Also, just want to make it clear this isn’t a backdoor ‘back this project’ post. Despite them working on it for years now I still haven’t played it which usually isn’t the best sign.

edit- also want to add I asked to see the page before it went live so I could help but never got the chance.
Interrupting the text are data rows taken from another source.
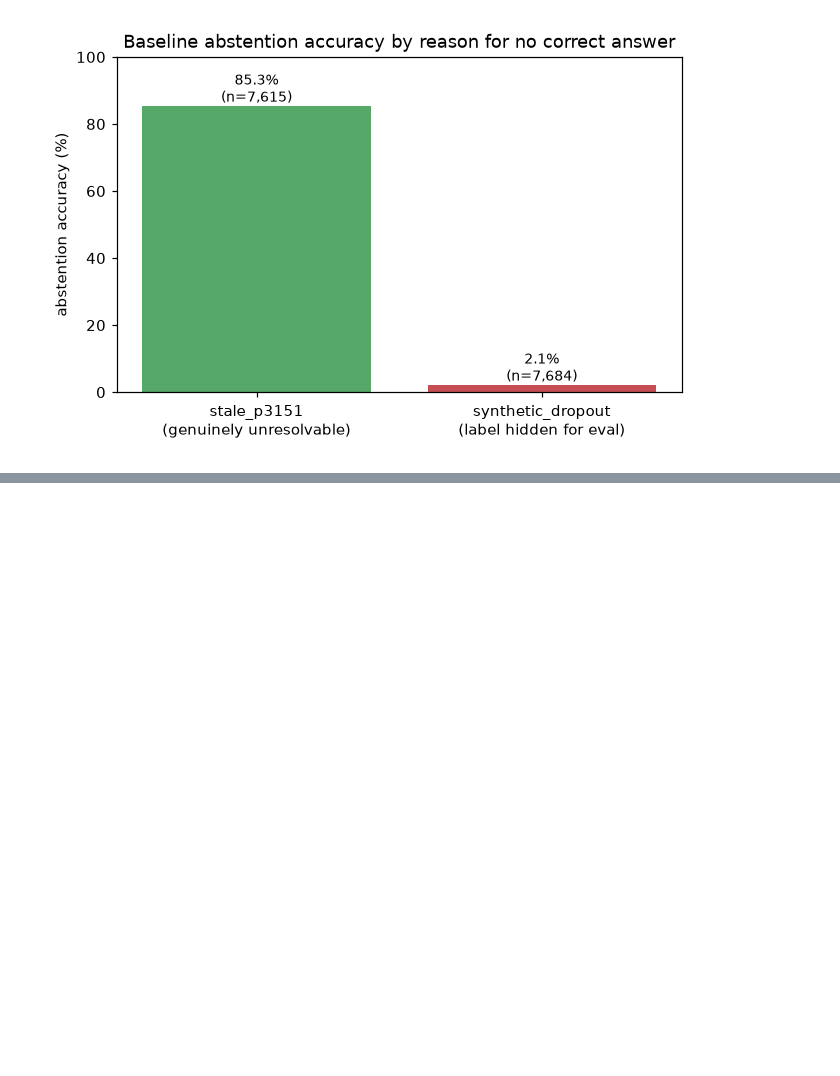
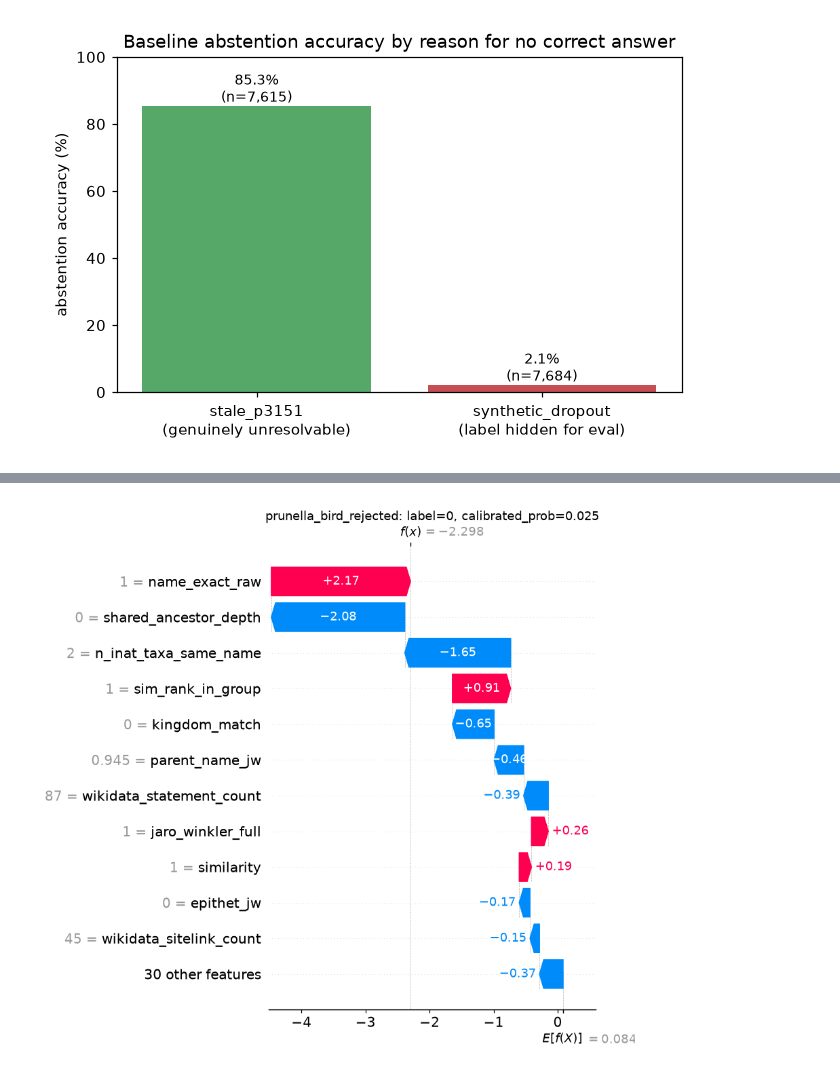
Before and after one commit to Livia-Rasp/xgboost-inat-wikidata-match, a Jupyter notebook: notebooks/01-report.ipynb, the cells around one changed output, grey strips where cells are left out. Saved outputs shown, nothing was run; the diff lists cells and outputs as text; code cells hidden in the pictures; blank space fills up the shorter version.

```diff
--- a/notebooks/01-report.ipynb
+++ b/notebooks/01-report.ipynb
@@ -630,0 +875,12 @@ plt.show()
+# %%
+prunella_bird = scored[(scored["wikidata_qid"] == "Q148652") & (scored["label"] == 0)].iloc[0]
+X_row = _prepare_X(pd.DataFrame([prunella_bird]))
+sv = explainer(X_row)
+sv.feature_names = FEATURE_COLUMNS
+plt.figure()
+shap.plots.waterfall(sv[0], show=False, max_display=12)
+plt.title(f"prunella_bird_rejected: label={prunella_bird['label']}, calibrated_prob={prunella_bird['final_calibrated_prob']:.3f}")
+plt.tight_layout()
+plt.show()
+# %% [output]
+[figure, added]
```
Also changed, not shown: parts of 17 cells of this notebook, 3 other files.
I saw that today on my emails… and although I am tempted, I think I will pass on it.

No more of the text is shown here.